[[ Data section open ]]

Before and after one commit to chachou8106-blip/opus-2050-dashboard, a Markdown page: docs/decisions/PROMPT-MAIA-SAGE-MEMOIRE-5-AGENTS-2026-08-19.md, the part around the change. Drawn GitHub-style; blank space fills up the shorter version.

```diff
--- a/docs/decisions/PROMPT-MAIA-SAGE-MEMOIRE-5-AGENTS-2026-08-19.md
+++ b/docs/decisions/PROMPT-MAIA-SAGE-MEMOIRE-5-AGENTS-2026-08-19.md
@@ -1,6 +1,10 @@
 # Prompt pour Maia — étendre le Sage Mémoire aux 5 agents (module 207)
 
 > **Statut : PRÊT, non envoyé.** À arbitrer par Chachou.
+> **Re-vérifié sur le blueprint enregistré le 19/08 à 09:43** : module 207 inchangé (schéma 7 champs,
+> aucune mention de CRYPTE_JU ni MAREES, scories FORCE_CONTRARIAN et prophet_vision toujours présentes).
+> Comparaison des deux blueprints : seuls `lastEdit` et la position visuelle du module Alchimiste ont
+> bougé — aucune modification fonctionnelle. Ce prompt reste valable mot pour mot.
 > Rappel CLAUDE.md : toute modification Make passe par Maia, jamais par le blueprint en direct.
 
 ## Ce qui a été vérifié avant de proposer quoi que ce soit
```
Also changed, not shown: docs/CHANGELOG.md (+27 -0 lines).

[[ Data section closed ]]

▸ Task goal: Only lines containing the string "module" are needed. Pull each of them out of the records above.

▸ Reply:
 # Prompt pour Maia — étendre le Sage Mémoire aux 5 agents (module 207)
+> **Re-vérifié sur le blueprint enregistré le 19/08 à 09:43** : module 207 inchangé (schéma 7 champs,
+> Comparaison des deux blueprints : seuls `lastEdit` et la position visuelle du module Alchimiste ont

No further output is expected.